About this task: Leave out the pictures and print the records below exactly.

Record set:

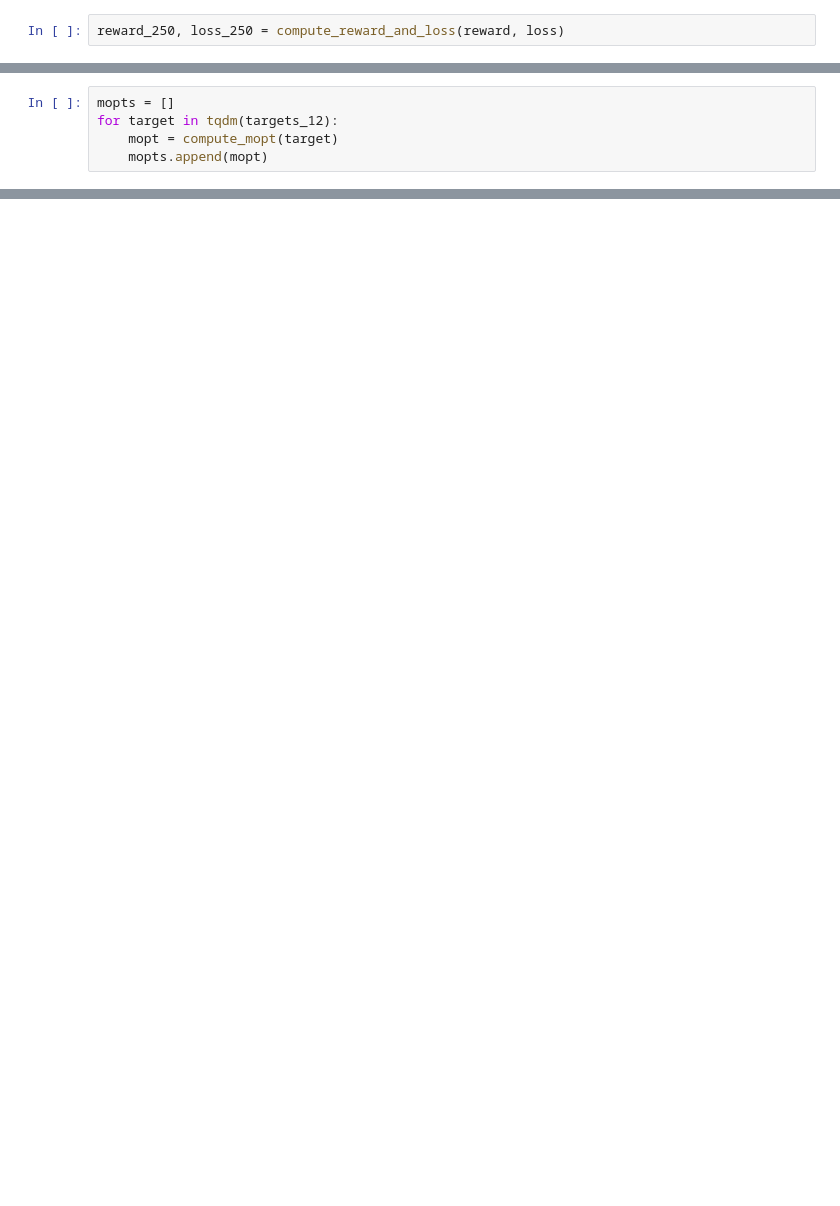
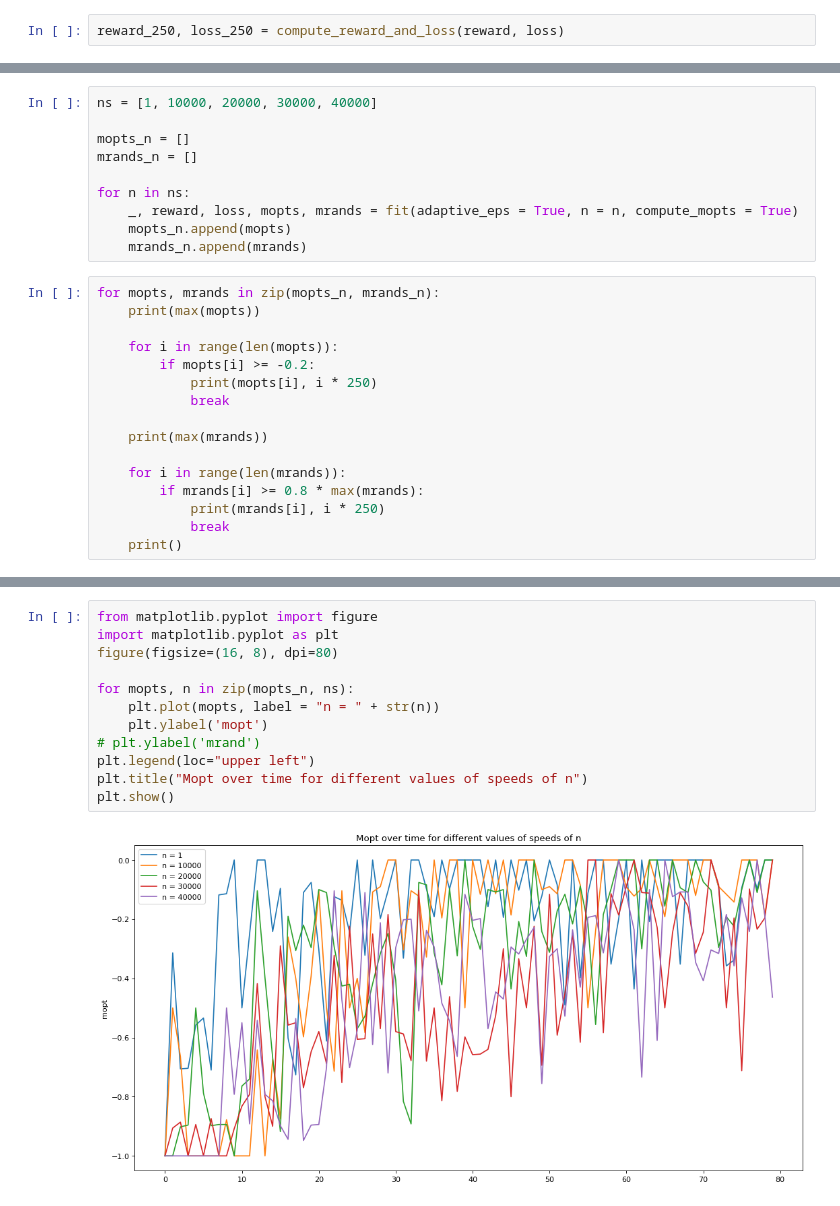
Before and after one commit to wiggleman/CS-456-project, a Jupyter notebook: DQN.ipynb, the cells around one changed output, grey strips where cells are left out. Saved outputs shown, nothing was run; the diff lists cells and outputs as text; blank space fills up the shorter version.

```diff
--- a/DQN.ipynb
+++ b/DQN.ipynb
@@ -697,8 +696,3 @@ def compute_mrand(target):
                 env.reset()
                 break
     return (num_win - num_loss) / 500
-# %%
-mopts = []
-for target in tqdm(targets_12):
-    mopt = compute_mopt(target)
-    mopts.append(mopt)
@@ -714,0 +701,26 @@ plt.show()
+# %%
+ns = [1, 10000, 20000, 30000, 40000]
+
+mopts_n = []
+mrands_n = []
+
+for n in ns:
+    _, reward, loss, mopts, mrands = fit(adaptive_eps = True, n = n, compute_mopts = True)
+    mopts_n.append(mopts)
+    mrands_n.append(mrands)
+# %%
+for mopts, mrands in zip(mopts_n, mrands_n):
+    print(max(mopts))
+
+    for i in range(len(mopts)):
+        if mopts[i] >= -0.2:
+            print(mopts[i], i * 250)
+            break
+
+    print(max(mrands))
+
+    for i in range(len(mrands)):
+        if mrands[i] >= 0.8 * max(mrands):
+            print(mrands[i], i * 250)
+            break
+    print()
@@ -714,0 +745,14 @@ plt.show()
+# %%
+from matplotlib.pyplot import figure
+import matplotlib.pyplot as plt
+figure(figsize=(16, 8), dpi=80)
+
+for mopts, n in zip(mopts_n, ns):
+    plt.plot(mopts, label = "n = " + str(n))
+    plt.ylabel('mopt')
+# plt.ylabel('mrand')
+plt.legend(loc="upper left")
+plt.title("Mopt over time for different values of speeds of n")
+plt.show()
+# %% [output]
+[figure, added]
```
Also changed, not shown: parts of 21 cells of this notebook, 1 other file.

Written solution:
Before and after one commit to wiggleman/CS-456-project, a Jupyter notebook: DQN.ipynb, the cells around one changed output, grey strips where cells are left out. Saved outputs shown, nothing was run; the diff lists cells and outputs as text; blank space fills up the shorter version.

```diff
--- a/DQN.ipynb
+++ b/DQN.ipynb
@@ -697,8 +696,3 @@ def compute_mrand(target):
                 env.reset()
                 break
     return (num_win - num_loss) / 500
-# %%
-mopts = []
-for target in tqdm(targets_12):
-    mopt = compute_mopt(target)
-    mopts.append(mopt)
@@ -714,0 +701,26 @@ plt.show()
+# %%
+ns = [1, 10000, 20000, 30000, 40000]
+
+mopts_n = []
+mrands_n = []
+
+for n in ns:
+    _, reward, loss, mopts, mrands = fit(adaptive_eps = True, n = n, compute_mopts = True)
+    mopts_n.append(mopts)
+    mrands_n.append(mrands)
+# %%
+for mopts, mrands in zip(mopts_n, mrands_n):
+    print(max(mopts))
+
+    for i in range(len(mopts)):
+        if mopts[i] >= -0.2:
+            print(mopts[i], i * 250)
+            break
+
+    print(max(mrands))
+
+    for i in range(len(mrands)):
+        if mrands[i] >= 0.8 * max(mrands):
+            print(mrands[i], i * 250)
+            break
+    print()
@@ -714,0 +745,14 @@ plt.show()
+# %%
+from matplotlib.pyplot import figure
+import matplotlib.pyplot as plt
+figure(figsize=(16, 8), dpi=80)
+
+for mopts, n in zip(mopts_n, ns):
+    plt.plot(mopts, label = "n = " + str(n))
+    plt.ylabel('mopt')
+# plt.ylabel('mrand')
+plt.legend(loc="upper left")
+plt.title("Mopt over time for different values of speeds of n")
+plt.show()
+# %% [output]
+[figure, added]
```
Also changed, not shown: parts of 21 cells of this notebook, 1 other file.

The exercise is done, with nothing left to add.